The answer is – not quite, but it is on life support.

The pandemic has completely changed our buying and selling behaviors. We have reach an inflection point and are now transitioning to a “new normal” in selling — and this is a transformation that is as predict that most companies will continue to schedule most sales meetings via web video-conference, rather than in-person. This will occur in part because we have become more accustomed and proficient with it, but mostly because of cost considerations and fear of spreading the virus. If a company can save money on travel expenses they will do so, as often as possible, even if they acknowledge that face-to- face selling is more effective. Or, they will encourage all of the initial and secondary meetings to occur virtually, but allow travel once you reach the “best few” stage with the prospect. Also, out of an abundance of caution, many companies will continue to discourage visitors to their offices.

As a B2B salesperson, it is my preference to sell by meeting with prospects in person. It offers many advantages, including the opportunity to greet the attendees before and after the meeting, and during breaks. It is easier to observe the dynamics of interpersonal relationships and read body language for reactions during the meeting. In-person meetings are naturally more informal and it is easier to receive immediate feedback. Much of this cannot occur with web meetings.

I am more effective when I converse with and handle the questions of buyers while sitting around a table, in a workshop or a classroom-style setting. It suits my style of building trusted relationships with people. The onset of shelter-in-place and physical distancing orders, and company travel restrictions, make that no longer possible. Meetings that were previously scheduled in person have been replaced by less optimal web video-enabled meetings, which are barriers to building trust. An adjustment needs to be made by the salesperson to compensate for the lack of meeting people in person and “looking them in the eye.” Our usual practice of hand-shaking when being introduced is now a practice that will be discouraged.

Expect your CFO to promote greater use of web-conferencing versus in-person sales. The financial implications are significant: a 10 percent decrease in sales effectiveness, for example, coupled with a 90 percent decrease in travel expenses will lower the cost of sales.

As we work out how to navigate this environment consider these 7 suggestions on how you should sell in the new normal:

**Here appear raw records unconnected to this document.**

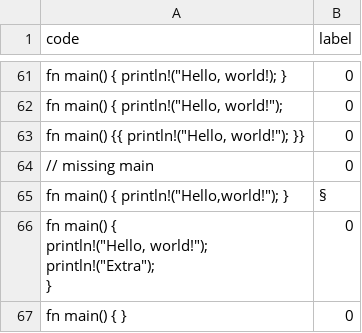
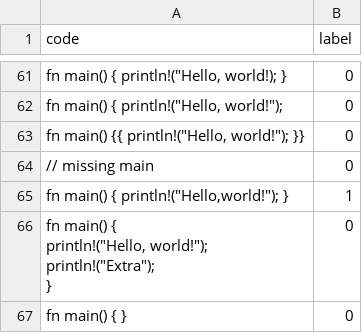
Before and after one commit to politrons/FunctionalRust, a CSV file: ai_hello_world_model/hello_rust.csv, drawn as a sheet; only a part is shown, gaps mark what is left out; the diff names each change by its address in the sheet, - before the commit and + after, or states it on an @@ line.

Commit message:
Hello world AI

```diff
--- a/ai_hello_world_model/hello_rust.csv
+++ b/ai_hello_world_model/hello_rust.csv
-B65 (label): §
+B65 (label): 1
```
Also changed, not shown: 1 other file.
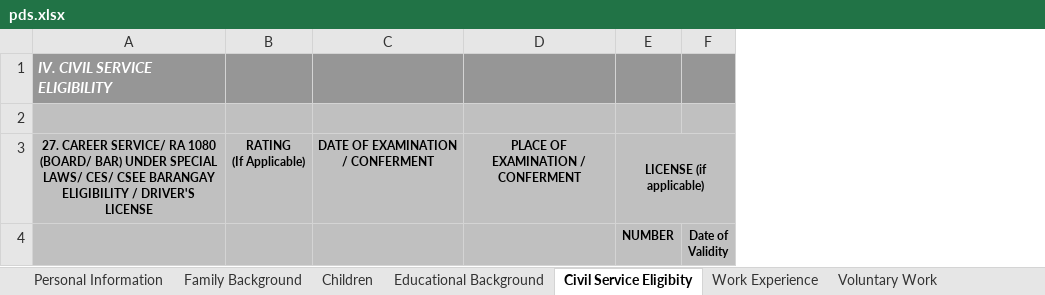
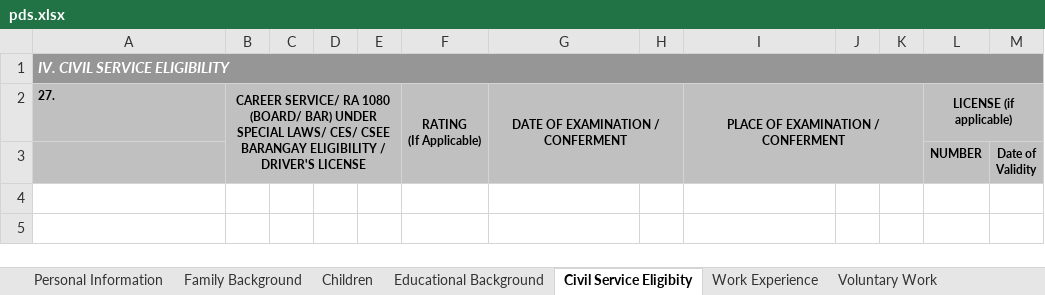
Before and after one commit to karlmacas29/rsp-hr-tagum-cityhall, an Excel workbook: public/pds.xlsx, sheet Civil Service Eligibity, drawn as a sheet; values as stored, in another font and other column widths than the file's, no borders; removed rows and columns are numbered as before the commit, all else as after; the diff names each change by its address in the sheet, - before the commit and + after, or states it on an @@ line.

```diff
--- a/public/pds.xlsx (sheet Civil Service Eligibity)
+++ b/public/pds.xlsx (sheet Civil Service Eligibity)
+column B, row 2: CAREER SERVICE/ RA 1080 (BOARD/ BAR) UNDER SPECIAL LAWS/ CES/ CSEE BARANGAY ELIGIBILITY / DRIVER'S LICENSE
+column C, empty
+column D, empty
+column E, empty
+column H, empty
+column J, empty
+column K, empty
+A1:M1 merged
-row 2: (empty)
-A2: 27. CAREER SERVICE/ RA 1080 (BOARD/ BAR) UNDER SPECIAL LAWS/ CES/ CSEE BARANGAY ELIGIBILITY / DRIVER'S LICENSE
+A2: 27.
-A2 alignment: center
+A2 alignment: left
+F2:F3 merged
+G2:H3 merged
+I2:K3 merged
```
Also changed, not shown: sheet Others II, sheet Personal Information, sheet Educational Background, sheet Work Experience, sheet Voluntary Work, sheet Learning and Development, 2 more sheets, other sheet tabs, hidden cells, charts or pictures, 11 other files.
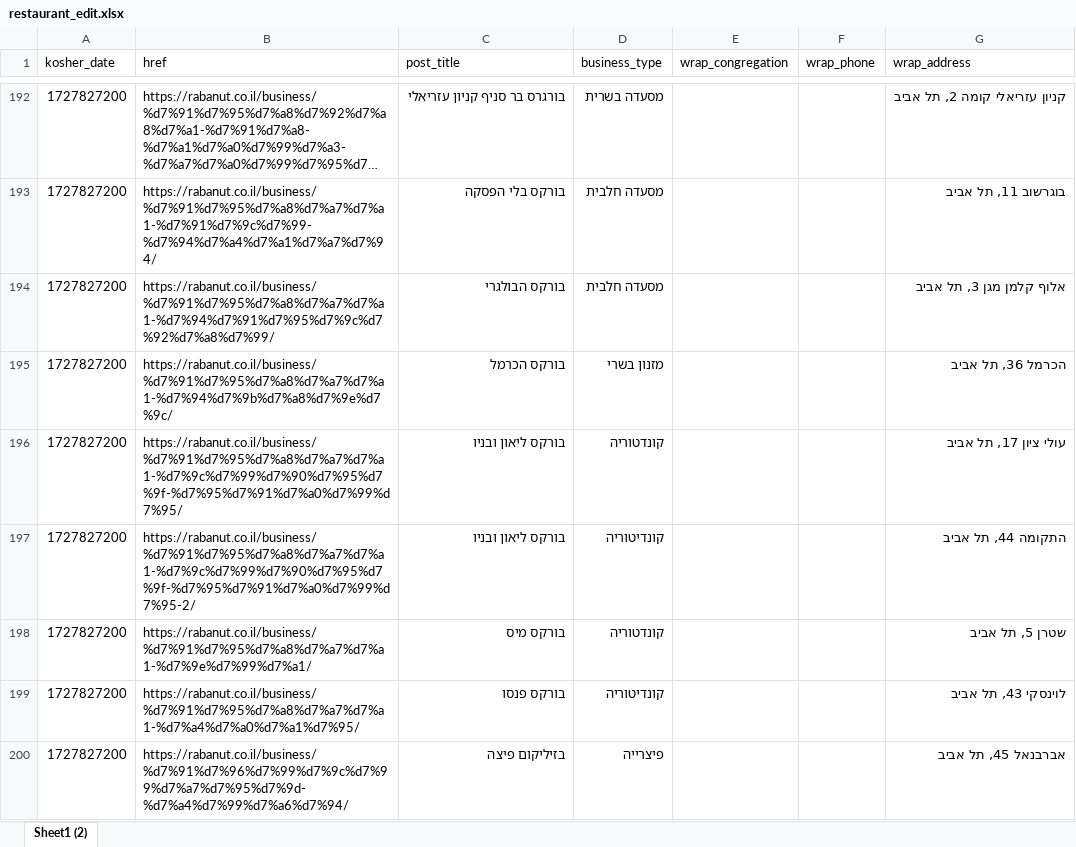
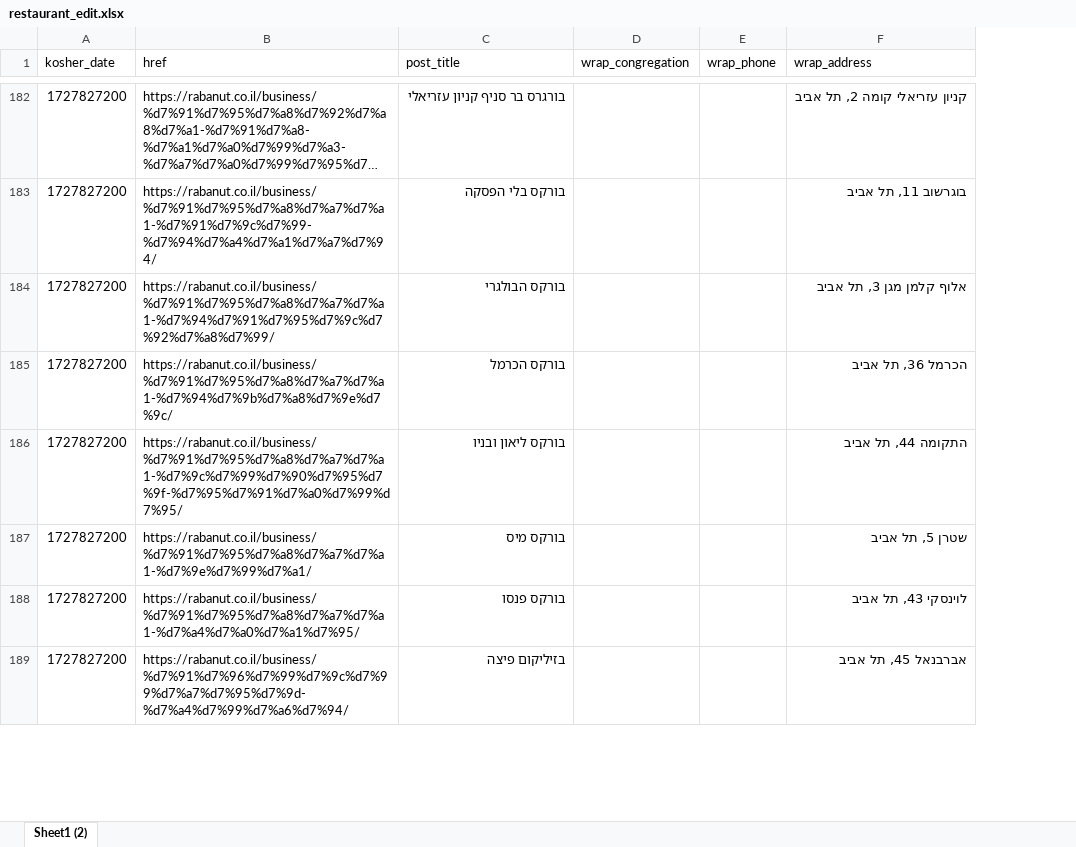
Before and after one commit to rubeecube/scrap_kosher_rest_tlv, an Excel workbook: Storage/restaurant_edit.xlsx, sheet Sheet1 (2), drawn as a sheet; only a part is shown, gaps mark what is left out; long unchanged cells end in …; values as stored, in another font and other column widths than the file's, no borders; table styles not drawn; removed rows and columns are numbered as before the commit, all else as after; the diff covers the shown part only; the diff names each change by its address in the sheet, - before the commit and + after, or states it on an @@ line.

```diff
--- a/Storage/restaurant_edit.xlsx (sheet Sheet1 (2))
+++ b/Storage/restaurant_edit.xlsx (sheet Sheet1 (2))
-column D (business_type), rows 192-196: מסעדה בשרית | מסעדה חלבית | מסעדה חלבית | מזנון בשרי | קונדטוריה; rows 198-200: קונדטוריה | קונדיטוריה | פיצרייה
-F186 (wrap_address): עולי ציון 17, תל אביב
+F186 (wrap_address): התקומה 44, תל אביב
-row 197: 1727827200 | https://rabanut.co.il/business/%d7%91%d7%95%d7%a8%d7%a7%d7%a1-%d7%9c%d7%99%d7%90%d7%95%d7%9f-%d7%95%d7%91%d7%a0%d7%99%d7%95-2/ | בורקס ליאון ובניו | קונדיטוריה |  |  | התקומה 44, תל אביב
```
Also changed, not shown: 32 added rows, 31 removed rows and 11 edited cells elsewhere in this sheet, 1 other file.
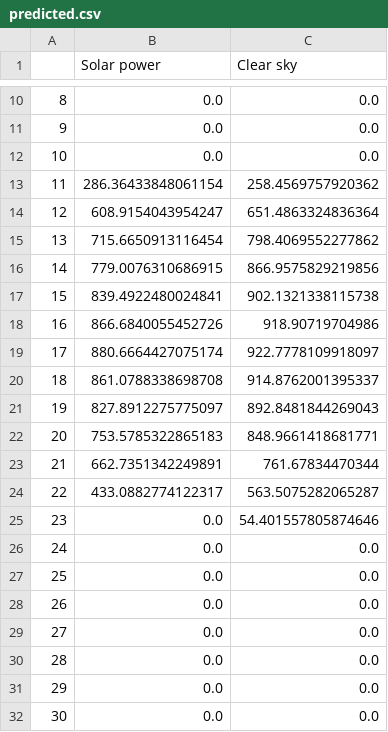
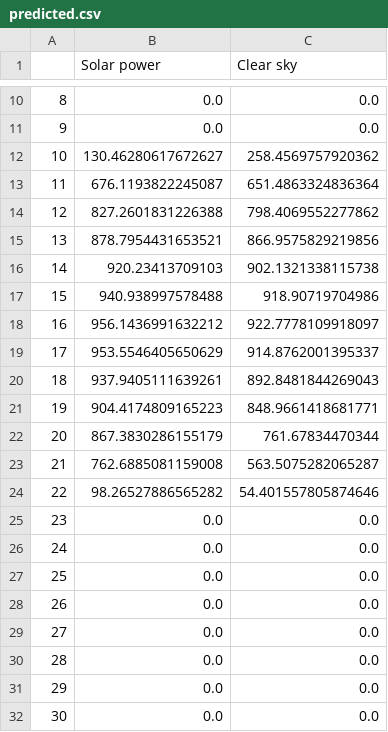
Before and after one commit to LegoYoda112/MAP_UCSD2019, a CSV file: forecastPage/predicted.csv, drawn as a sheet; only a part is shown, gaps mark what is left out; the diff covers the shown part only.

```diff
--- a/forecastPage/predicted.csv
+++ b/forecastPage/predicted.csv
@@ -11,16 +11,16 @@
 9	0.0	0.0
-10	0.0	0.0
-11	286.36433848061154	258.4569757920362
-12	608.9154043954247	651.4863324836364
-13	715.6650913116454	798.4069552277862
-14	779.0076310686915	866.9575829219856
-15	839.4922480024841	902.1321338115738
-16	866.6840055452726	918.90719704986
-17	880.6664427075174	922.7778109918097
-18	861.0788338698708	914.8762001395337
-19	827.8912275775097	892.8481844269043
-20	753.5785322865183	848.9661418681771
-21	662.7351342249891	761.67834470344
-22	433.0882774122317	563.5075282065287
-23	0.0	54.401557805874646
+10	130.46280617672627	258.4569757920362
+11	676.1193822245087	651.4863324836364
+12	827.2601831226388	798.4069552277862
+13	878.7954431653521	866.9575829219856
+14	920.23413709103	902.1321338115738
+15	940.938997578488	918.90719704986
+16	956.1436991632212	922.7778109918097
+17	953.5546405650629	914.8762001395337
+18	937.9405111639261	892.8481844269043
+19	904.4174809165223	848.9661418681771
+20	867.3830286155179	761.67834470344
+21	762.6885081159008	563.5075282065287
+22	98.26527886565282	54.401557805874646
+23	0.0	0.0
 24	0.0	0.0
```
Also changed, not shown: 162 edited cells elsewhere in this file, 3 other files.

  1. Schedule more calls with the buying team before the sales presentation than your previous practice. Learn more about what they are trying to accomplish and build relationships with the buyers. Don’t abuse their time – keep the calls short and to the point
  2. Take the time to prepare a well-designed meeting agenda. It should cover all of the areas that are important to the buyer and should be agreed upon with the prospect in advance.
  1. Don’t fall victim to video conferences rife with technical or audio/video difficulties, mostly due to unfamiliarity with the platform being used. Contact the attendees in advance to familiarize them with the software and ask them to access the meeting at least ten minutes before the beginning to work out any issues.
  2. Be mindful of video fatigue. Many corporate leaders are now spending the majority of their day on video-conferences. Since your competitors are also doing video-conferencing, what can you do to make yours different and more interesting? Hint: It is not a long, boring PowerPoint presentation.
  3. Contact more prospects with the extra time you have now that you’re not traveling. This should result in increased sales productivity and results, even considering the probable decrease in the win/close ratio due to the lack of in-person contact.
  4. Develop more effective meeting introductions with video-conference than you likely did in the past. This should consist of greater discussion of the project background, as well as a greater explanation of the goals of the meeting.
  5. Update sales collateral to reflect the new reality. For example, graphics with handshakes need to be replaced.

The pandemic is not just impacting the style of B2B selling; it is also changing almost everything in our personal and business lives. It is transforming real-estate, insurance, and financial advisor/wealth management sales practices, and employee recruiting and hiring. Much of our secondary and university- level education has been shifted to video instruction as well.

Companies that have used telesales or inside sales will have an easier time making this transition, as this is not a significant change to their style of selling. Also, many millennials will have an easier time with this transition, as they are more accustomed to using the web for communication. You can learn from them how to best utilize telephone scripts, emails, PowerPoint presentations, and product demonstrations.

The change from in-person to web-based selling is a new paradigm and will require an adjustment. You must be adaptive and take advantage of the opportunity afforded to contact more prospects in the extra time provided by not traveling. Your possible decrease in the win ratio can be offset by increases in the quantity of closed opportunities – and greater sales success!